STORED DATA START
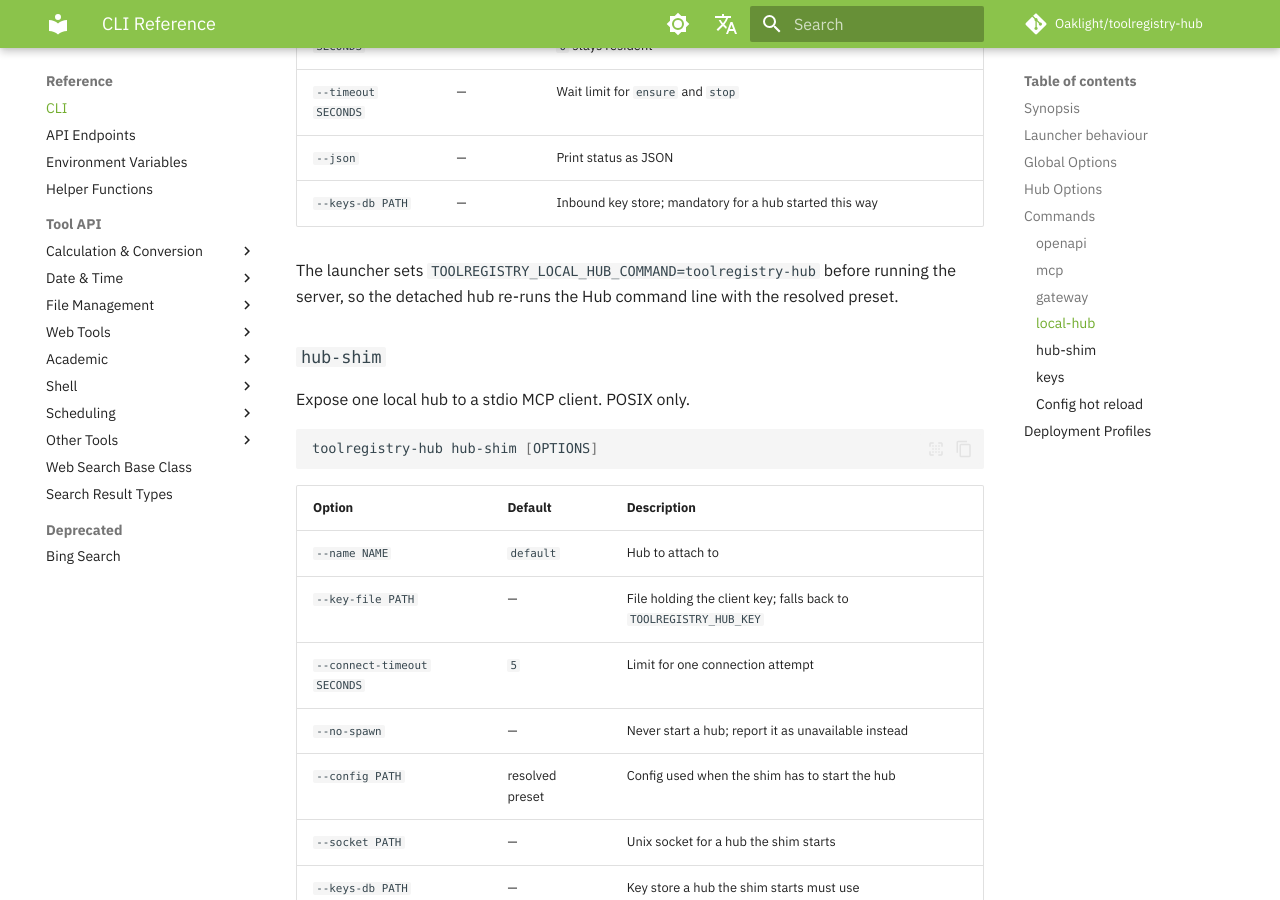
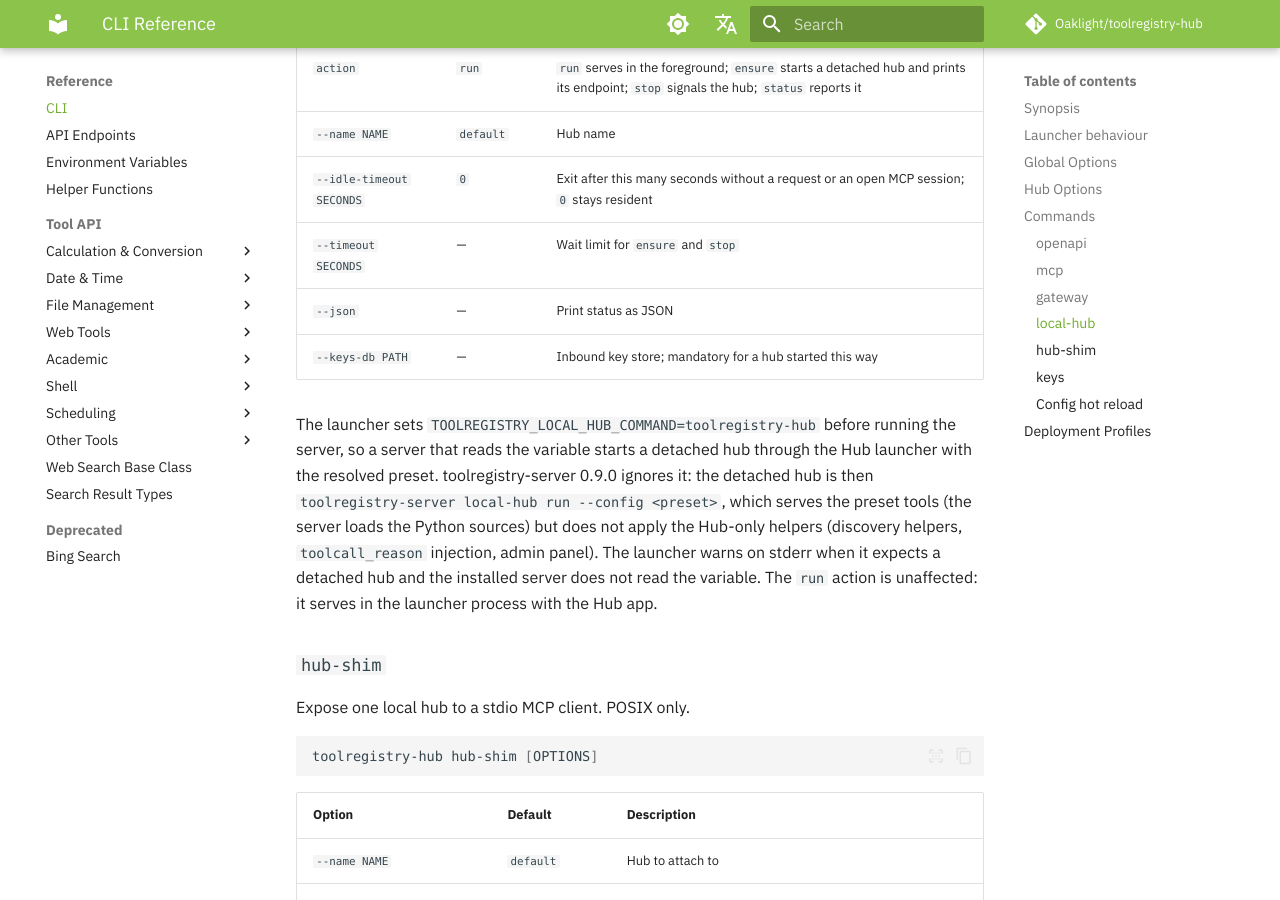
Before and after one commit to Oaklight/toolregistry-hub, an MkDocs documentation site: the page built from docs/reference/cli.md, in a window 1280 px wide and 900 px high, scrolled down 3951 px. Built offline with MkDocs 1.6.1 and Material for MkDocs 9.7.7, drawn with Linux system fonts in a browser that asks for light colours; some web fonts are replaced; comment, search, counter and statistics services are not loaded; some of the changed text lies outside the part shown.

Commit message:
docs(release): 0.13.0 changelog and local-hub limits (#271)
Move the Unreleased entries to 0.13.0 and correct the resident-hub claim:
toolregistry-server 0.9.0 ignores TOOLREGISTRY_LOCAL_HUB_COMMAND, so only a
detached hub falls back to the server CLI, and the launcher warns.

```diff
--- a/docs/reference/cli.md
+++ b/docs/reference/cli.md
@@ -41,7 +41,14 @@ Hub-only options are accepted before or after the command.
   transports, and dropped for stdio, where it has no meaning.
 - The launcher prints the Hub banner and update check itself (the server
   banner is suppressed) and sets `TOOLREGISTRY_LOCAL_HUB_COMMAND=toolregistry-hub`
-  before starting the server, so a resident hub re-runs the Hub command line.
+  before starting the server. The foreground process always runs the Hub app,
+  so `local-hub run` is unaffected. toolregistry-server 0.9.0 does not read the
+  variable, so a hub it starts as a detached process (`local-hub ensure`, or
+  `hub-shim` without `--no-spawn`) is `toolregistry-server local-hub run
+  --config <preset>`: the preset tools are served because the server loads the
+  Python sources, but the Hub-only helpers (discovery helpers,
+  `toolcall_reason` injection, admin panel) are not applied to that process.
+  The launcher prints a warning on stderr in that case.
 - `toolregistry-hub <command> --help` shows the server options for the
   translated command; `toolregistry-hub --help` lists the Hub commands and
   flags.
@@ -136,8 +143,15 @@ toolregistry-hub local-hub [run|ensure|stop|status] [OPTIONS]
 | `--keys-db PATH` | — | Inbound key store; mandatory for a hub started this way |
 
 The launcher sets `TOOLREGISTRY_LOCAL_HUB_COMMAND=toolregistry-hub` before
-running the server, so the detached hub re-runs the Hub command line with the
-resolved preset.
+running the server, so a server that reads the variable starts a detached hub
+through the Hub launcher with the resolved preset. toolregistry-server 0.9.0
+ignores it: the detached hub is then `toolregistry-server local-hub run
+--config <preset>`, which serves the preset tools (the server loads the Python
+sources) but does not apply the Hub-only helpers (discovery helpers,
+`toolcall_reason` injection, admin panel). The launcher warns on stderr when it
+expects a detached hub and the installed server does not read the variable.
+The `run` action is unaffected: it serves in the launcher process with the Hub
+app.
 
 ### `hub-shim`
 
```
Also changed, not shown: docs/changelog.md (+2 -2 lines), docs/reference/environment.md (+1 -1 lines).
STORED DATA END
* **WHAT TO WORK ON**
Gather each line from the entries above that includes the word "sources".

* **ANSWER FOR THE TASK**
+  Python sources, but the Hub-only helpers (discovery helpers,
+sources) but does not apply the Hub-only helpers (discovery helpers,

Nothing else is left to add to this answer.